There is a quaint little shop in a neighboring community that has been designed just for fun. Within there awaits a variety of unfinished clay pieces that have been shaped into dinnerware, figurines and various novelties. Customers can browse the art studio for something appealing, select it and set about choosing from the multitude of paint colors and stencils to create a one-of-a-kind masterpiece. As a beginner in this experience, I came to try my hand at painting pottery, but ended up taking home more than a clay form.
Since the studio was filled with almost endless options, I decided to start simply and paint a little square serving platter. I found a few stencils of ferns that would fit any occasion and carefully selected various shades of green and a neutral background color that contained tiny flecks of contrasting color. Imagining how lovely it would be when it was all done, I took my time and gave careful attention to the details. Yet, despite my careful effort, the results seemed, well … lifeless. The richness and depth I had envisioned just wasn’t there.
Realizing I had done the best I could, I took the pitiful little plate to the owner who instructed me to write my name and date on the back of my work. The kiln would permanently infuse my signature into the plate, making it easy for the owner to identify whose work it was. “It will be fired and ready for pick up next week” she said enthusiastically. I thanked her but quietly wondered if I would ever actually use it. Though the experience had been lots of fun, it was apparent that my best effort produced less than great work.
The week past and the scheduled pick-up day arrived. I stepped to the counter and gave my name to the owner, who slipped into the holding room and returned with a plate I was sure belonged to someone else. It had been completely transformed. The formerly dull clay now displayed a rich depth and beauty. In the heat of the kiln, the glaze covering had been sealed and accomplished what I could not. It perfected the work.
The experience brought to mind Malachi 3:2-3 “But who can endure the day of His coming? And who can stand when He appears? For He is like a refiner’s fire and like launderer’s soap. He will sit as a refiner and purifier of silver; He will purify the sons of Levi and purge them as gold and silver, that they may offer to the Lord an offering in righteousness.”
How is it possible for sinful man to stand righteously before the Lord? The truth is, it’s not. Our lives are lot like my plate. We invest a lot of time meticulously trying to make them something of value, purpose and beauty. We may even have noble intentions of using our time for the good of others, but unless it is given to the Refiner, the One who formed the clay in the first place, and willingly accept transformation through the finished work of Jesus, we are incomplete, lacking depth in our souls and righteousness in our works.
In the end, what really matters is how the Lord will see us when He returns. If we have lived entirely by our own designs and refused the covering of Christ, we will be unfit for His Kingdom and unable to enter. God’s desire is that none would be found in such a condition. But he gives us the freedom to choose.

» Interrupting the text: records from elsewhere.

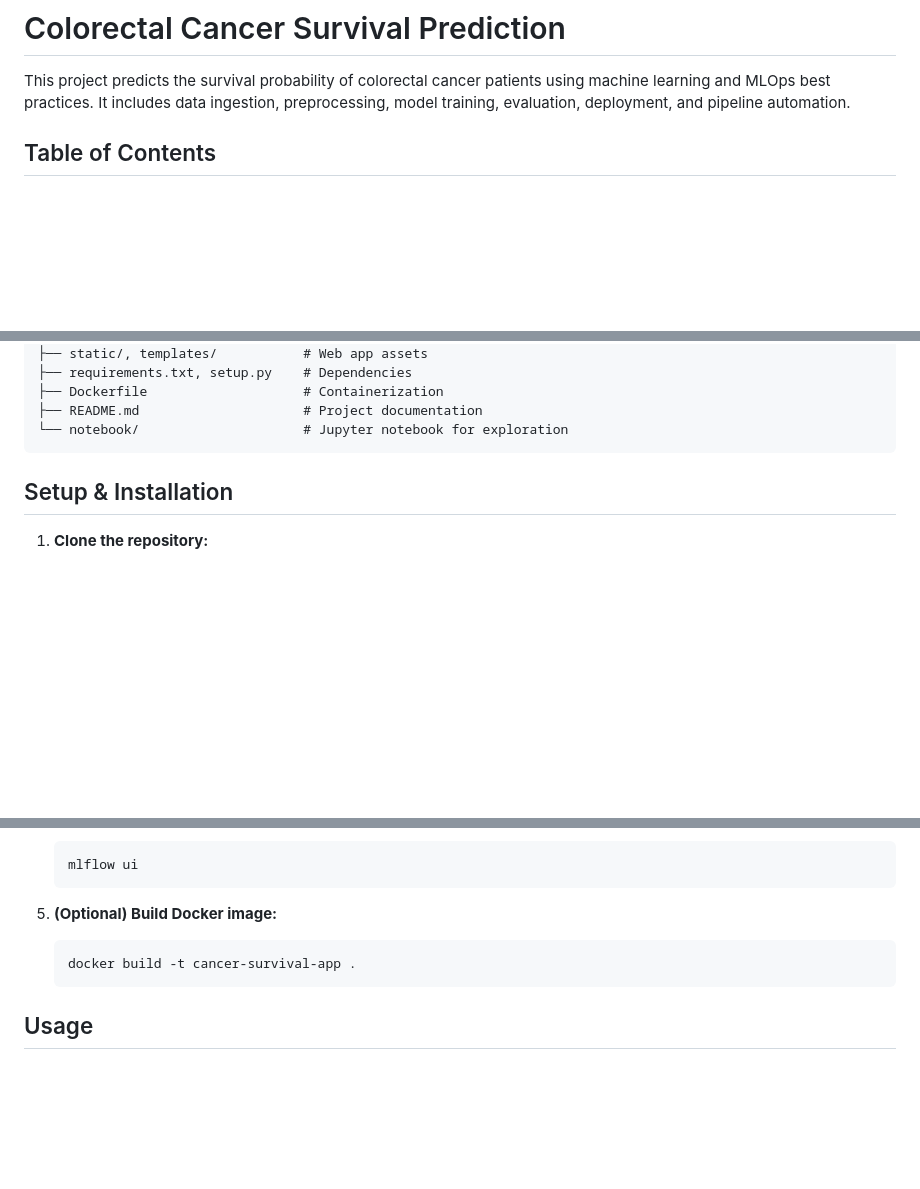
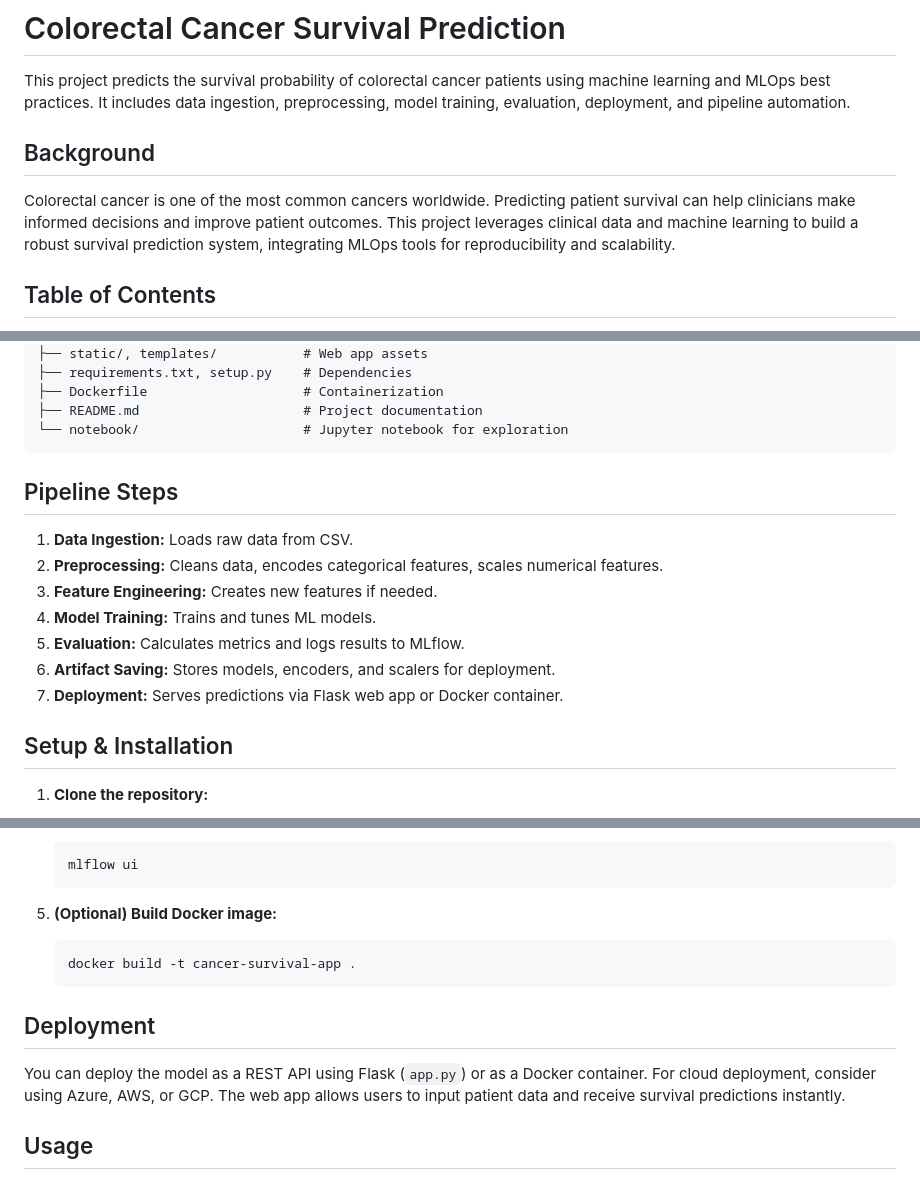
Before and after one commit to AhmadMajde22/Colorectal-Cancer-Survaival-Prediction, a Markdown page: README.md, 3 parts joined by grey strips. Drawn GitHub-style; blank space fills up the shorter version.

````diff
--- a/README.md
+++ b/README.md
@@ -2,6 +2,10 @@
 # Colorectal Cancer Survival Prediction
 
 This project predicts the survival probability of colorectal cancer patients using machine learning and MLOps best practices. It includes data ingestion, preprocessing, model training, evaluation, deployment, and pipeline automation.
+
+## Background
+
+Colorectal cancer is one of the most common cancers worldwide. Predicting patient survival can help clinicians make informed decisions and improve patient outcomes. This project leverages clinical data and machine learning to build a robust survival prediction system, integrating MLOps tools for reproducibility and scalability.
 
 ## Table of Contents
 
@@ -54,6 +71,16 @@ This repository provides an end-to-end solution for predicting colorectal cancer
 ├── README.md                     # Project documentation
 └── notebook/                     # Jupyter notebook for exploration
 ```
+
+## Pipeline Steps
+
+1. **Data Ingestion:** Loads raw data from CSV.
+2. **Preprocessing:** Cleans data, encodes categorical features, scales numerical features.
+3. **Feature Engineering:** Creates new features if needed.
+4. **Model Training:** Trains and tunes ML models.
+5. **Evaluation:** Calculates metrics and logs results to MLflow.
+6. **Artifact Saving:** Stores models, encoders, and scalers for deployment.
+7. **Deployment:** Serves predictions via Flask web app or Docker container.
 
 ## Setup & Installation
 
@@ -89,6 +116,10 @@ This repository provides an end-to-end solution for predicting colorectal cancer
    docker build -t cancer-survival-app .
    ```
 
+## Deployment
+
+You can deploy the model as a REST API using Flask (`app.py`) or as a Docker container. For cloud deployment, consider using Azure, AWS, or GCP. The web app allows users to input patient data and receive survival predictions instantly.
+
 ## Usage
 
 ### 1. Train the Model
````
Also changed, not shown: other parts of README.md (+27 -0 lines).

Maybe you’ve been striving to refine yourself for a long time and you’re weary of trying to make something beautiful of your life. Stop. Understand that you are limited. Come as you are to Jesus, for He loves you beyond anything you can imagine. He proved that at Calvary and sealed it when He stepped out of the Garden Tomb. His finished work offered a covering of righteousness that transforms believers before a Holy God.
Are you willing to turn to Him? If you are, He will take the dull clay of your life and make it the masterpiece He intended from the beginning. What was lifeless will be a shining testimony of His grace. And you will be a glorious new creation.